(Dataset items)
———
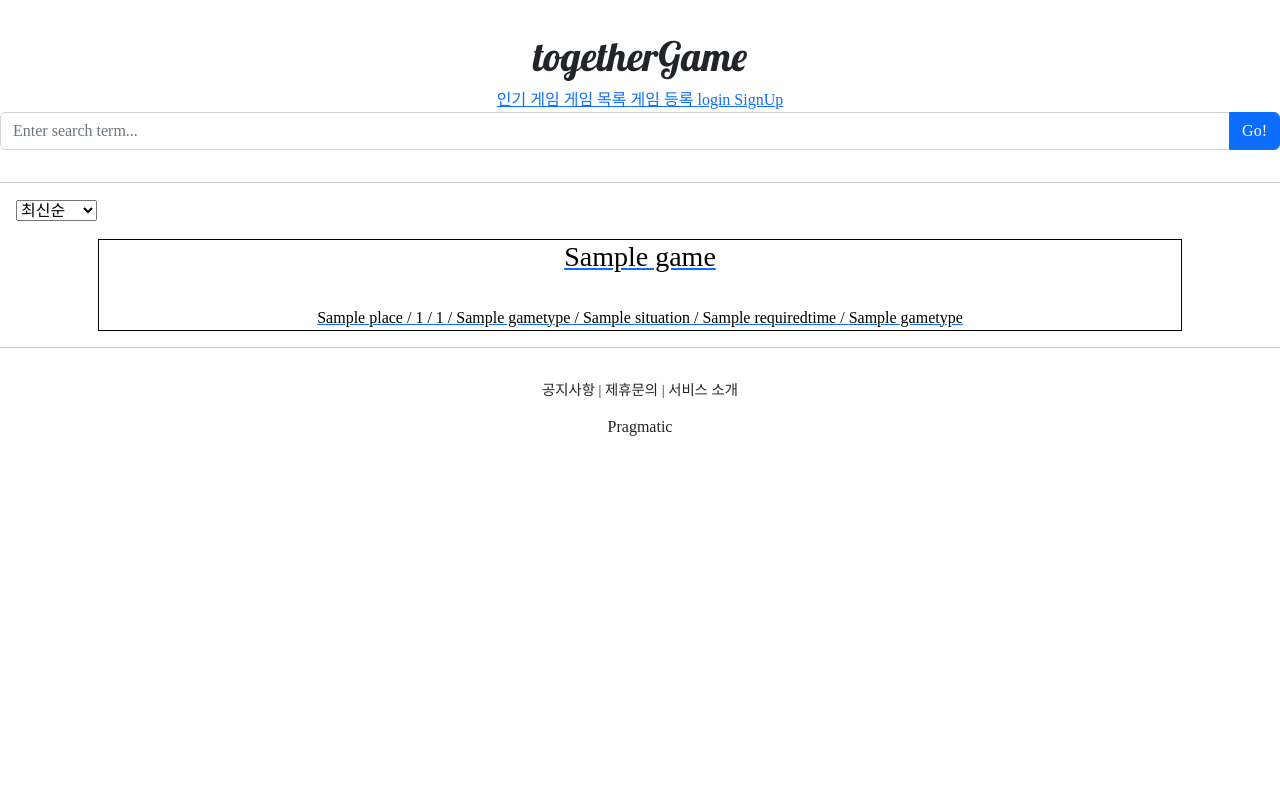
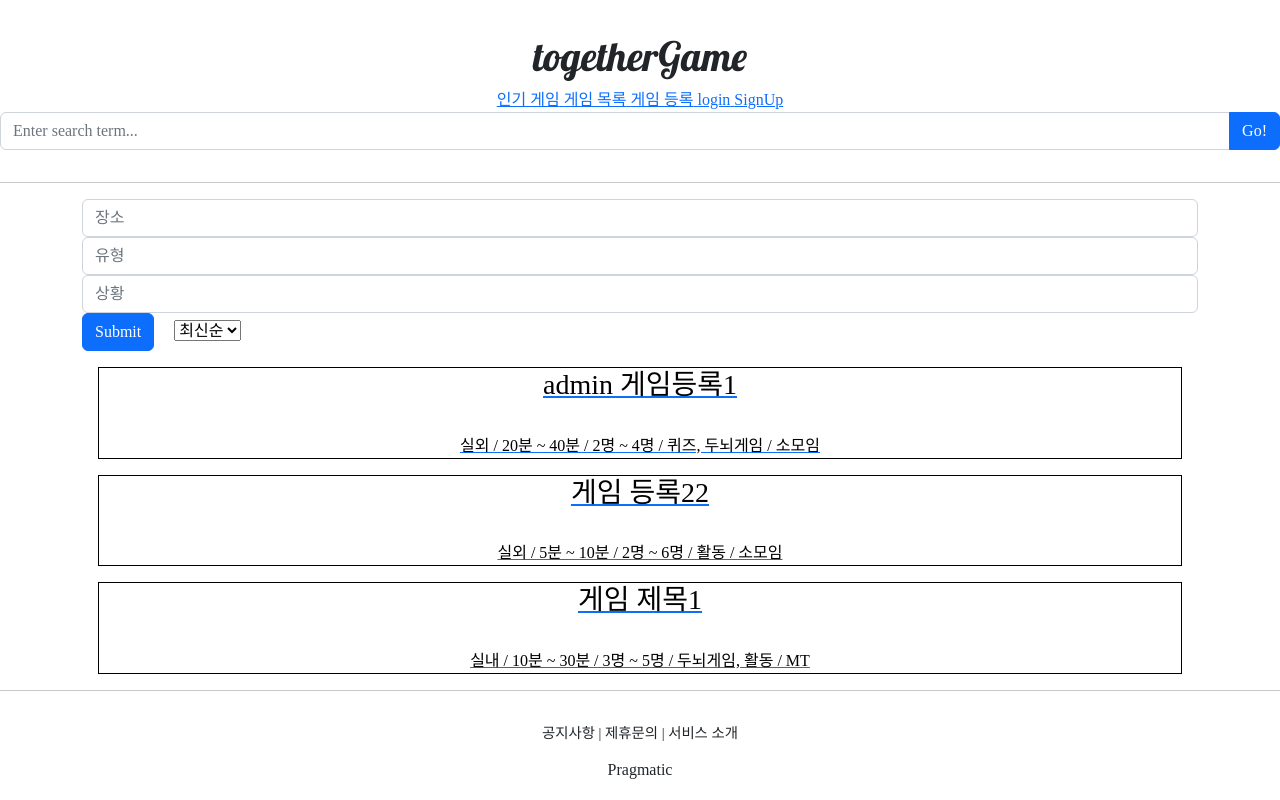
Before and after one commit to togethergame10/backend, a Django app: page /games/list/ in a window 1280 px wide. Run offline with Django 4.2, Linux system fonts and the light colour scheme; data comes from the database, SQL or seed files in the repository; tables that the repository leaves empty hold one stand-in row (values such as "Sample post"); some libraries are stand-ins or nearby versions; some web fonts are replaced.

Commit message:
[1109] 임지원 - 게임 모델 수정+ 검색 기능

```diff
--- a/game/admin.py
+++ b/game/admin.py
@@ -1,12 +1,11 @@
 from django.contrib import admin
 
 # Register your models here.
-from game.models import Game, RequiredTime, Situation, Place, GameType, Like
+from game.models import Game, Situation, Place, GameType, Like
 
 admin.site.register(Game)
 
 admin.site.register(Place)
-admin.site.register(RequiredTime)
 admin.site.register(Situation)
 admin.site.register(GameType)
 
--- a/game/forms.py
+++ b/game/forms.py
@@ -6,5 +6,5 @@ from game.models import Game
 class GameCreationForm(forms.ModelForm):
     class Meta:
         model = Game
-        fields = ['title','minHeadcount', 'maxHeadcount',
+        fields = ['title','min_num_ppl', 'max_num_ppl','min_time', 'max_time',
                   'preparation', 'explanation', 'tip', 'image']
--- a/game/models.py
+++ b/game/models.py
@@ -2,12 +2,6 @@ from django.db import models
 
 # Create your models here.
 from account.models import User
-
-
-class RequiredTime(models.Model):
-    name = models.CharField(max_length=30, unique=True)
-    def __str__(self):
-        return f'{self.name}'
 
 class Situation(models.Model):
     name = models.CharField(max_length=30, unique=True)
@@ -31,23 +25,27 @@ class Game(models.Model):
     created_at = models.DateField(auto_now_add=True)
     #modified_at = models.DateTimeField(auto_now=True)
 
-    minHeadcount = models.IntegerField( null=False)
-    maxHeadcount = models.IntegerField(null=False)
-    requiredTime = models.ManyToManyField(RequiredTime, null=False)
+    min_num_ppl = models.IntegerField( null=True)
+    max_num_ppl = models.IntegerField(null=True)
+    min_time = models.CharField(max_length=30, null=True)
+    max_time = models.CharField(max_length=30, null=True)
     situation = models.ForeignKey(Situation, null=False, on_delete=models.CASCADE)
     place = models.ForeignKey(Place, null=False, on_delete=models.CASCADE)
-    gameType = models.ManyToManyField(GameType)
+    game_type = models.ManyToManyField(GameType)
 
     preparation = models.TextField(null=False)
     explanation = models.TextField(null=False)
     tip = models.TextField()
 
-    image = models.ImageField(upload_to="images/games/", null=True)
-
-    likes = models.ManyToManyField('Like', related_name='game')
+    image = models.ImageField(upload_to="images/games/", null=True, blank=True)
+    likes = models.ManyToManyField('Like', related_name='game', null=True, blank=True)
 
     def __str__(self):
         return f'{self.title}'
+
+    def likes_count(self):
+        return self.likes.count()
+
 
 class Like(models.Model):
     user = models.ForeignKey(User, null=False, on_delete=models.CASCADE, related_name='like')
--- a/game/templates/game/list.html
+++ b/game/templates/game/list.html
@@ -2,39 +2,44 @@
 {% load static %}
 
 {% block content %}
-    <select id="sort-select" onchange="location = this.value; " style="margin:0 1rem;">
-      <option class="sort-date" value="/">최신순</option>
-      <option class="sort-likes" value="?sort=likes">좋아요순</option>
-      {% if user.is_authenticated %}
-      <option class="sort-mypost" value="?sort=mypost">내가쓴글</option>
+    <div class="container" >
+
+        <!-- 필터 검색 -->
+        <form action="{% url 'game:search_filter' %}" method="get">
+            {% csrf_token %}
+            <input id="place-input" class="form-control" type="text"  name="place_str"
+               {% if place %} value="{{place}}" {% endif %}
+           placeholder="장소" aria-label="Enter search term..." aria-describedby="button-search" />
+            <input id="gameType-input" class="form-control" type="text"  name="game_type_str"
+                   {% if game_type %} value="{{game_type}}" {% endif %}
+                   placeholder="유형" aria-label="Enter search term..." aria-describedby="button-search" />
+            <input id="situation-input" class="form-control" type="text" name="situation_str"
+                   {% if situation %} value="{{situation}}" {% endif %}
+                   placeholder="상황" aria-label="Enter search term..." aria-describedby="button-search" />
+            <input type="submit" class="btn btn-primary">
+            <select id="sort-select" style="margin:0 1rem;" name="sort">
+              <option class="sort-date" value="recent" selected>최신순</option>
+              <option class="sort-likes" value="like">인기순</option>
+            </select>
+        </form>
+        {%if sort %}
+            <p>{{ sort }}</p>
         {% endif %}
-    </select>
 
-
+        <!-- 게임 목록 -->
         {% if game_list %}
-    <div class="container" >
             {% for game in game_list %}
               <a href="{% url 'game:detail' pk=game.pk %}">
                 <div style="text-align:center; border: 1px solid; margin: 1rem; color:black;">
                     <h3>{{game.title}}</h3><br>
                     {{game.place}}
-            / {{game.minHeadcount}}
-            / {{game.maxHeadcount}}
-            / {{game.gameType.all | join:", "}}
+                    / {{game.min_time}}분 ~ {{game.max_time}}분
+                    / {{game.min_num_ppl}}명 ~ {{game.max_num_ppl}}명
+                    / {{game.game_type.all | join:", "}}
                     / {{game.situation}}
-            / {{ game.requiredTime.all|join:", "}}
-            /
-            {% if game.gameType.exists %} <!-- 값 여러 개 존재 => .exists()로 검사 -->
-                {% for time in game.gameType.iterator %}
-                    {{time}}
-                {% endfor %}
-            {% endif %}
-
                 </div>
               </a>
             {% endfor %}
-    </div>
-
         {% else %}
             <div class="text-center">
               <h1>Nothing...</h1>
@@ -45,5 +50,9 @@
 
 
 
+  </div>
+
+
+
 
 {% endblock %}
--- a/game/urls.py
+++ b/game/urls.py
@@ -1,6 +1,8 @@
 from django.urls import path
 
-from game.views import GameCreateView, GameUpdateView, GameDetailView, GameDeleteView, GameListView
+from game.views import GameCreateView, GameUpdateView, GameDetailView, GameDeleteView, GameListView, GameSearchView
+
+from game.views import GameSearchFilter
 
 app_name='game'
 
@@ -11,8 +13,8 @@ urlpatterns = [
     path('delete/<int:pk>/', GameDeleteView.as_view(), name='delete'),
 
     path('list/', GameListView.as_view(), name='list'),
-    #path('search/', GameSearchByTag.as_view(), name='searchByTag'),
-    #path('search/<str:q>/', GameSearchView.as_view(), name='search'),
-    #path('like/', add_like, name='like')\
+    path('search/', GameSearchFilter.as_view(), name='search_filter'),
+    path('search/<str:q>/', GameSearchView.as_view(), name='search'),
+    #path('like/', update_like, name='like')\
 
 ]
--- a/game/views.py
+++ b/game/views.py
@@ -1,3 +1,4 @@
+from django.db.models import Q
 from django.shortcuts import render
 
 # Create your views here.
@@ -5,9 +6,10 @@ from django.urls import reverse, reverse_lazy
 from django.views.generic import CreateView, UpdateView, DeleteView, ListView, DetailView
 
 from game.forms import GameCreationForm
-from game.models import Game, Place, Situation, RequiredTime, GameType
+from game.models import Game, Place, Situation, GameType
 
 
+# 게임 등록
 class GameCreateView(CreateView):
     model = Game
     context_object_name = 'target_game'
@@ -17,71 +19,55 @@ class GameCreateView(CreateView):
     def form_valid(self, form):
         temp_game = form.save(commit=False)
         temp_game.author = self.request.user
-        temp_game.place = Place.objects.get(name=self.request.POST['places_str'])
+        temp_game.place = Place.objects.get(name=self.request.POST['place_str'])
         temp_game.situation = Situation.objects.get(name=self.request.POST['situation_str'])
         temp_game.save()
-        # 태그들 처리
-        arr = [0, 0]
-        arr[0] = self.request.POST.get('requiredTime_str')
-        arr[1] = self.request.POST.get('gameType_str')
-        for i in range(len(arr)):
-            if arr[i]:
-                tag_list = arr[i].strip().replace(',', ';').split(';')
-                for t in tag_list:
-                    t = t.strip()
-                    if t == '':
-                        continue
-                    if i == 0:
-                        tag = RequiredTime.objects.get(name=t)
-                        temp_game.requiredTime.add(tag)
-                    elif i == 1:
-                        tag = GameType.objects.get(name=t)
-                        temp_game.gameType.add(tag)
+        game_type = self.request.POST.get('game_type_str')
+        if game_type:
+            tag_list = game_type.strip().replace(',', ';').split(';')
+            for t in tag_list:
+                t = t.strip()
+                if t == '':
+                    continue
+                tag = GameType.objects.get(name=t)
+                temp_game.game_type.add(tag)
         return super().form_valid(form)
 
     def get_success_url(self):
         return reverse('game:detail', kwargs={'pk':self.object.pk})
 
-
+# 게임 수정
 class GameUpdateView(UpdateView):
     model = Game
     context_object_name = 'target_game'
     form_class = GameCreationForm
     template_name = 'game/update.html'
-    # 수정 폼에 기존 태그들 볼 수 있게 해놔야....
+
+    def form_valid(self, form):
+        response = super(GameUpdateView, self).form_valid(form)
+        self.object.game_type.clear()
+        game_type = self.request.POST.get('game_type_str')
+        if game_type:
+            tag_list = game_type.strip().replace(',', ';').split(';')
+            for t in tag_list:
+                t = t.strip()
+                if t == '':
+                    continue
+                tag = GameType.objects.get(name=t)
+                self.object.game_type.add(tag)
+        return response
 
     def get_success_url(self):
         return reverse('game:detail', kwargs={'pk': self.object.pk})
 
-    def form_valid(self, form):
-        response = super(GameUpdateView, self).form_valid(form)
-        self.object.requiredTime.clear()
-        self.object.gameType.clear()
-        # 태그들 처리
-        arr = [0, 0]
-        arr[0] = self.request.POST.get('requiredTime_str')
-        arr[1] = self.request.POST.get('gameType_str')
-        for i in range(len(arr)):
-            if arr[i]:
-                tag_list = arr[i].strip().replace(',', ';').split(';')
-                for t in tag_list:
-                    t = t.strip()
-                    if t == '':
-                        continue
-                    if i == 0:
-                        tag = RequiredTime.objects.get(name=t)
-                        self.object.requiredTime.add(tag)
-                    elif i == 1:
-                        tag = GameType.objects.get(name=t)
-                        self.object.gameType.add(tag)
-        return response
-
+# 게임 삭제
 class GameDeleteView(DeleteView):
     model = Game
     context_object_name = 'target_game'
     success_url = reverse_lazy('game:list')
     template_name = 'game/delete.html'
 
+# 게임 목록
 class GameListView(ListView):
     model = Game
     context_object_name = 'game_list'
@@ -89,6 +75,55 @@ class GameListView(ListView):
     paginate_by = 10
     ordering = '-pk'
 
+# 게임 제목 검색
+class GameSearchView(GameListView):
+    paginate_by = None
+    def get_queryset(self):
+        q = self.kwargs['q']
+        game_list = Game.objects.filter(Q(title__contains=q))#.order_by('-pk')
+        game_list = game_list.order_by('-pk')
+        return game_list
+
+# 게임 필터 검색
+class GameSearchFilter(GameListView):
+    paginate_by = None
+    def get_queryset(self):
+        game_list = None
+        q = Q()
+
+        situation = self.request.GET.get('situation_str', False)
+        if situation:
+            q &= Q(situation_id=Situation.objects.get(name=situation).pk)
+
+        place = self.request.GET.get('place_str', False)
+        if place:
+            q &= Q(place_id=Place.objects.get(name=place).pk)
+
+        game_type = self.request.GET.get('game_type_str', False)
+        if game_type:
+            game_type = game_type.split(';')
+            if '' in game_type:
+                game_type.remove('')
+            for i in range(len(game_type)):
+               game_type[i] = GameType.objects.get(name=game_type[i])
+            q &= Q(game_type__in=game_type)
+
+        sort = self.request.GET.get('sort')
+        if sort=="recent":
+            game_list = Game.objects.filter(q).distinct().order_by('-pk')
+        elif sort=="like":
+            game_list = Game.objects.filter(q).distinct().order_by('pk') #좋아요 기능 추가 후 수정 예정
+        return game_list
+
+    def get_context_data(self, *, object_list=None, **kwargs):
+        context = super(GameSearchFilter, self).get_context_data()
+        context['place'] = self.request.GET.get('place_str', False)
+        context['situation'] = self.request.GET.get('situation_str', False)
+        context['game_type'] = self.request.GET.get('game_type_str', False)
+        context['sort'] = self.request.GET.get('sort', False)
+        return context
+
+# 게임 상세
 class GameDetailView(DetailView):
     model = Game
     context_object_name = 'target_game'
```
Also changed, not shown: game/templates/game/create.html (+3 -11 lines), game/templates/game/detail.html (+12 -10 lines), togethergame/settings.py (+4 -3 lines), db.sqlite3, game/migrations/0003_rename_gametype_game_game_type_and_more.py (added), game/migrations/0004_alter_game_image_alter_game_likes.py (added), game/migrations/0005_alter_game_likes.py (added), media/duksae.png (added), media/images/games/duksae01a_cUHavUx.png (added), 1 other file. Lines whose indentation alone changed are shown as unchanged.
———
Task details: Copy each line of the entries that includes the word "GameListView".

Finished exercise:
-from game.views import GameCreateView, GameUpdateView, GameDetailView, GameDeleteView, GameListView
+from game.views import GameCreateView, GameUpdateView, GameDetailView, GameDeleteView, GameListView, GameSearchView
     path('list/', GameListView.as_view(), name='list'),
 class GameListView(ListView):
@@ -89,6 +75,55 @@ class GameListView(ListView):
+class GameSearchView(GameListView):
+class GameSearchFilter(GameListView):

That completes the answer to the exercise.